**HOW TO COMPLETE THIS TASK**
Which lines of the records below contain the word "ylabel"? Show each one.

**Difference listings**
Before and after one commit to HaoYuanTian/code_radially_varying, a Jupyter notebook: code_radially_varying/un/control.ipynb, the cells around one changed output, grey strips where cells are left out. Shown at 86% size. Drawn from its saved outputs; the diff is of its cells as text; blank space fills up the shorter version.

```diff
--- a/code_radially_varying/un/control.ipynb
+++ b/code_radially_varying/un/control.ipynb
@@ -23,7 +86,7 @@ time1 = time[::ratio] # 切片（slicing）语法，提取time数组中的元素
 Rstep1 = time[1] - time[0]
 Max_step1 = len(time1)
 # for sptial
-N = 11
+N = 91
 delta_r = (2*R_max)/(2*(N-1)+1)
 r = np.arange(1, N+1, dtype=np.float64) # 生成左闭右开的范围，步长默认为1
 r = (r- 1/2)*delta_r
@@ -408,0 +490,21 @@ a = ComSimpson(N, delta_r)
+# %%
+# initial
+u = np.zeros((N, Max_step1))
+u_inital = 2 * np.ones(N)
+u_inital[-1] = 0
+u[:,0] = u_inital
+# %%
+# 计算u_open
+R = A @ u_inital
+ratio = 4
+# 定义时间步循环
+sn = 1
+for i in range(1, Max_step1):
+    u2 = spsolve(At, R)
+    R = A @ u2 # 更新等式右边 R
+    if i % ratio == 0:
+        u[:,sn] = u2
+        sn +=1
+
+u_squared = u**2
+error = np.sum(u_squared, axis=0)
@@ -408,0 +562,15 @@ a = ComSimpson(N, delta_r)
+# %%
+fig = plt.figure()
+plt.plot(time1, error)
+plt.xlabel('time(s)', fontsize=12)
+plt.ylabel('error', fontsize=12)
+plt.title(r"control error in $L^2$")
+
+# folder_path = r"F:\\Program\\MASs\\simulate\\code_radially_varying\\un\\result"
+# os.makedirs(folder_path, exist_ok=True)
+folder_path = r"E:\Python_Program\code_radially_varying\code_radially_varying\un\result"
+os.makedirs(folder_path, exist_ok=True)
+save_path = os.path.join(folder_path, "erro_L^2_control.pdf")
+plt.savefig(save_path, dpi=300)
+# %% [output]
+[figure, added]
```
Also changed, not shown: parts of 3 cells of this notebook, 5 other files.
==
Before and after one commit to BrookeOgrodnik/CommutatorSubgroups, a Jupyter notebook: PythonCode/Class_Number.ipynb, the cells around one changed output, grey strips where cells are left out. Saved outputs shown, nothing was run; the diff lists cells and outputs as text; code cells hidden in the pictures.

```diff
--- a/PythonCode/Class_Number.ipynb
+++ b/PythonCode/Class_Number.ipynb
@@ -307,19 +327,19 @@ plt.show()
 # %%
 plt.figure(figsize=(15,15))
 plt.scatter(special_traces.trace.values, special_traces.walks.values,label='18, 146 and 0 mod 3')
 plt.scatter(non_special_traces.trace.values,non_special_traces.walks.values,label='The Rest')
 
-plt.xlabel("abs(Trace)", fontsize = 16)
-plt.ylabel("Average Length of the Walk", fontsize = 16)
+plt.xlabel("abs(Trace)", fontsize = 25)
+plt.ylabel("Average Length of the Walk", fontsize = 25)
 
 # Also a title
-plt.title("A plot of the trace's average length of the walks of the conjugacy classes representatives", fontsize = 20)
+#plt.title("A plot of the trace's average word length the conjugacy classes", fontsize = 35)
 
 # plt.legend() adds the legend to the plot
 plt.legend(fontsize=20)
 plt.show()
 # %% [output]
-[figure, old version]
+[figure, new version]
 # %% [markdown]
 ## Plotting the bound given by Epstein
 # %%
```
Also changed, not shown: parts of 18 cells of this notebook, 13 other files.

**RESPONSE BELOW**
+plt.ylabel('error', fontsize=12)
-plt.ylabel("Average Length of the Walk", fontsize = 16)
+plt.ylabel("Average Length of the Walk", fontsize = 25)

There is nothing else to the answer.